Daniel DeBrocke is the chief content creator for Stacked Strength and is also a contributing writer for Breaking Muscle, T-Nation, EliteFTS, Bar Bend and several other publications. He's a strength and conditioning coach and primarily works with competitive strength athletes. Click here for full bio. Recovery and athletic performance is an important topic, and one that gets a fair bit of attention. However, information disseminated about recovery modalities often prioritize cumbersome methods with a poor return on investment. As is often the case the fundamentals take a back seat to elaborate strategies to improve athletic performance. When in reality optimization must start with and always prioritize the fundamentals. The objective of this article is to compile all relevant information on recovery and present a comprehensive analysis on the various strategies.

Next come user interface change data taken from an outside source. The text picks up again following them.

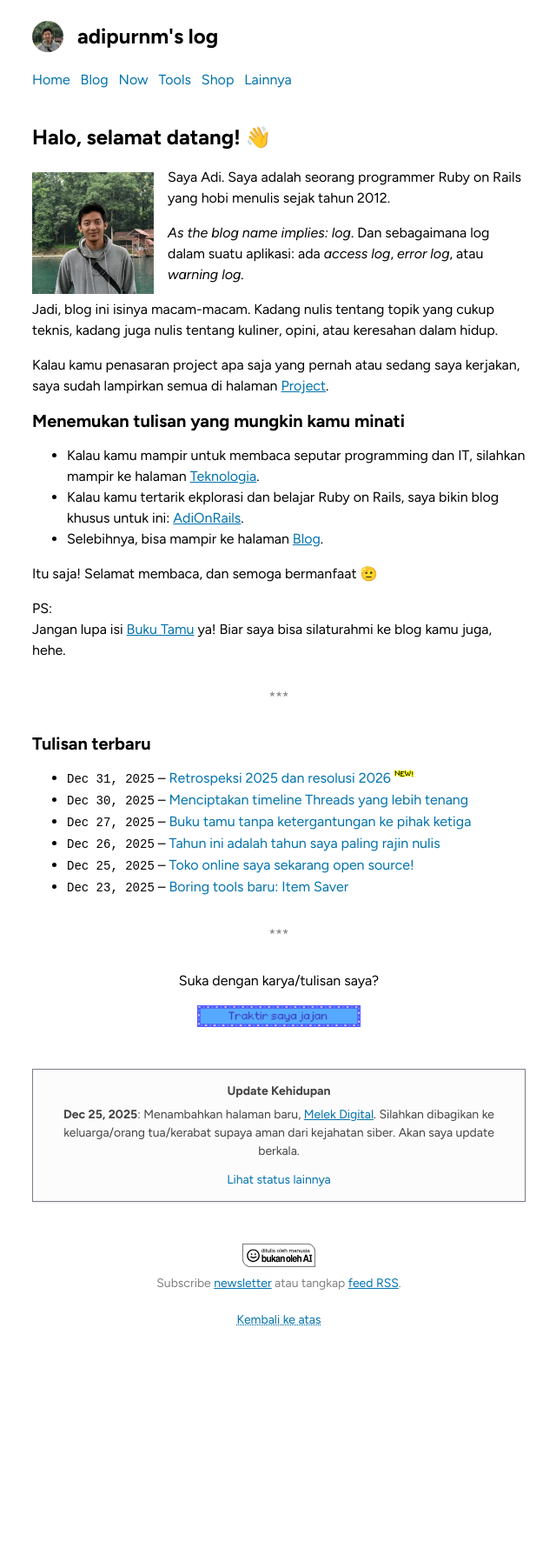
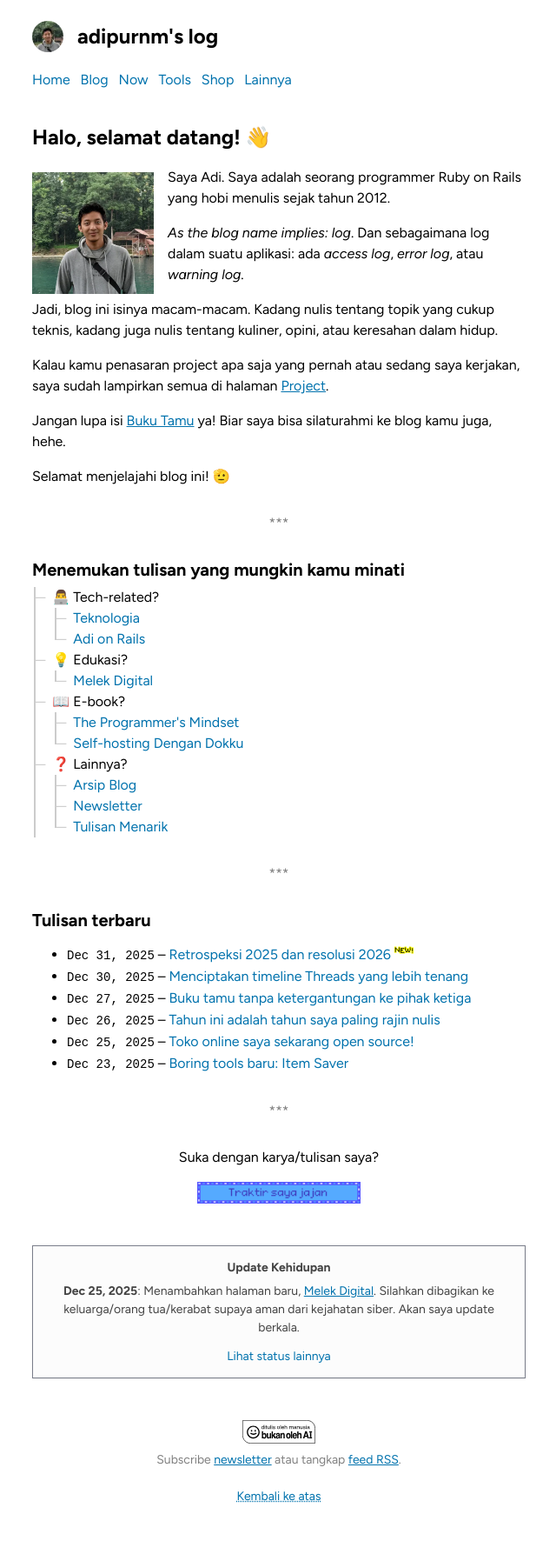
Before and after one commit to adiprnm/weblog, a Jekyll site: the page built from index.html, in a window 1280 px wide. Shown: the whole page at 87% size, without its empty margins (319-959 px from the left). Built offline with Jekyll 4.4.1, drawn with Linux system fonts in a browser that asks for light colours; before the commit the page ends 1592 px from its top, so only the background shows below that.

Commit message:
Update homepage

```diff
--- a/_sass/base.scss
+++ b/_sass/base.scss
@@ -639,3 +639,42 @@ p:has(.donate-button), a:has(> .donate-button) {
 form label {
   font-size: 12px;
 }
+
+.tree {
+  --border-color: #cccccc;
+  @media (prefers-color-scheme: dark) {
+    --border-color: #555555;
+  }
+
+  padding-left: 2px;
+  margin-top: 8px;
+}
+
+.tree ul {
+  padding-left: 22px;
+}
+
+.tree li {
+  list-style-type: none;
+  display: flex;
+  align-items: center;
+  gap: 8px;
+}
+
+.tree ul {
+  border-left: 2px solid var(--border-color);
+}
+
+.tree li::before {
+  content: "─";
+  border-left: 2px solid var(--border-color);
+  color: var(--border-color);
+}
+
+.tree li:last-child {
+  align-items: start;
+}
+
+.tree li:last-child::before {
+  height: 12.8px;
+}
--- a/index.html
+++ b/index.html
@@ -16,17 +16,36 @@ reply_to_email: none
 
 <p>Kalau kamu penasaran project apa saja yang pernah atau sedang saya kerjakan, saya sudah lampirkan semua di halaman <a href="/project">Project</a>.</p>
 
+<p>Jangan lupa isi <a href="/buku-tamu">Buku Tamu</a> ya! Biar saya bisa silaturahmi ke blog kamu juga, hehe.</p>
+
+<p>Selamat menjelajahi blog ini! 🫡 </p>
+
+<hr>
+
 <strong style="font-size: 20px">Menemukan tulisan yang mungkin kamu minati</strong>
 
-<ul>
-  <li>Kalau kamu mampir untuk membaca seputar programming dan IT, silahkan mampir ke halaman <a class="underline" href="/teknologia">Teknologia</a>.</li>
-  <li>Kalau kamu tertarik ekplorasi dan belajar Ruby on Rails, saya bikin blog khusus untuk ini: <a class="underline" target="_blank" href="https://adionrails.com">AdiOnRails</a>.</li>
-  <li>Selebihnya, bisa mampir ke halaman <a class="underline" href="/blog">Blog</a>.</li>
+<ul class="tree">
+  <li>👨‍💻 Tech-related?</li>
+  <ul>
+    <li><a href="/teknologia">Teknologia</a></li>
+    <li><a href="https://adionrails.com">Adi on Rails</a></li>
+  </ul>
+  <li>💡 Edukasi?</li>
+  <ul>
+    <li><a href="/melek-digital">Melek Digital</a></li>
+  </ul>
+  <li>📖 E-book?</li>
+  <ul>
+    <li><a href="https://shop.adipurnm.com/products/the-programmers-mindset" target="_blank">The Programmer's Mindset</a></li>
+    <li><a href="https://shop.adipurnm.com/products/self-hosting-dengan-dokku" target="_blank">Self-hosting Dengan Dokku</a></li>
+  </ul>
+  <li>❓ Lainnya?</li>
+  <ul>
+    <li><a href="/blog">Arsip Blog</a></li>
+    <li><a href="/newsletter">Newsletter</a></li>
+    <li><a href="/tulisan-menarik">Tulisan Menarik</a></li>
+  </ul>
 </ul>
-
-<p>Itu saja! Selamat membaca, dan semoga bermanfaat 🫡 </p>
-
-<p>PS:<br>Jangan lupa isi <a href="/buku-tamu">Buku Tamu</a> ya! Biar saya bisa silaturahmi ke blog kamu juga, hehe.</p>
 
 <hr>
 
```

From there we can develop a hierarchical structure to offer pragmatic recommendations for athletes to get the most out of their training and recovery and avoid prioritizing variables that generate a small magnitude of effect.  TABLE OF CONTENTS: The Role Of Sleep In Athletic Performance The Role Of Nutrition In Recovery And Athletic Performance Stress Management, Recovery And Athletic Performance Effective Program Design On Recovery And Athletic Performance The Effect Of NSAID’s On Athletic Performance The Effect Of Massage And Cupping On Recovery And Athletic Performance Effects Of Foam Rolling On Recovery And Athletic Performance Effects Of Heat And Cold Therapy On Recovery And Athletic Performance Effects Of Creatine On Recovery And Athletic Performance Effects Of VitaminSupplementation On Recovery And Athletic Performance Closing Comments References Recovery and athletic performance is an important topic, and one that gets a fair bit of attention. However, information disseminated about recovery modalities often prioritize cumbersome methods with a poor return on investment. As is often the case the fundamentals take a back seat to elaborate strategies to improve athletic performance. When in reality optimization must start with and always...

Daniel DeBrocke is the chief content creator for Stacked Strength and is also a contributing writer for Breaking Muscle, T-Nation, EliteFTS, Bar Bend and several other publications. He's a strength and conditioning coach and primarily works with competitive strength athletes. Click here for full bio. Low back pain (LBP) is a widespread phenomena that is estimated to effect roughly 85% of individuals at some point in their life (1). In fact, globally LBP is the leading cause of disability (2). Considering the prevalence of LBP it’s important to gain a better understanding of the complex mechanisms and potential avenues for successful treatment and prevention. This article is neither diagnostic or a recommendation for treatment protocol. It’s simply here to inform you on the various intricacies of the subject so when you seek out professional help from a qualified physical therapist (which is the course of action I recommend) you are better equipped to be an active participant in your own treatment.Chronic low back pain (CLBP) is defined as pain persisting for twelve weeks or longer (3). CLBP accounts for roughly 20% of LBP instances, but in up to 90% of these cases clinicians are unable to identify the cause, so CLBP is labeled as non-specific CLBP (4). A review conducted by Bart W. Koes and colleagues on the clinical guidelines for the management of non-specific low back pain in primary care found the primary treatment modalities were education, medication, exercise, manipulation, bed rest, and referral to a specialist (5).Treatment protocols were categorized based on country, and as the results demonstrate, prescriptions were rather varied (See Reference Table Here). LBP appears to be more prevalent in woman than men, with a heightened sensitivity to pain documented in women due to biological, psychological and environmental factors (6)(7). CLBP is also influenced by genetics...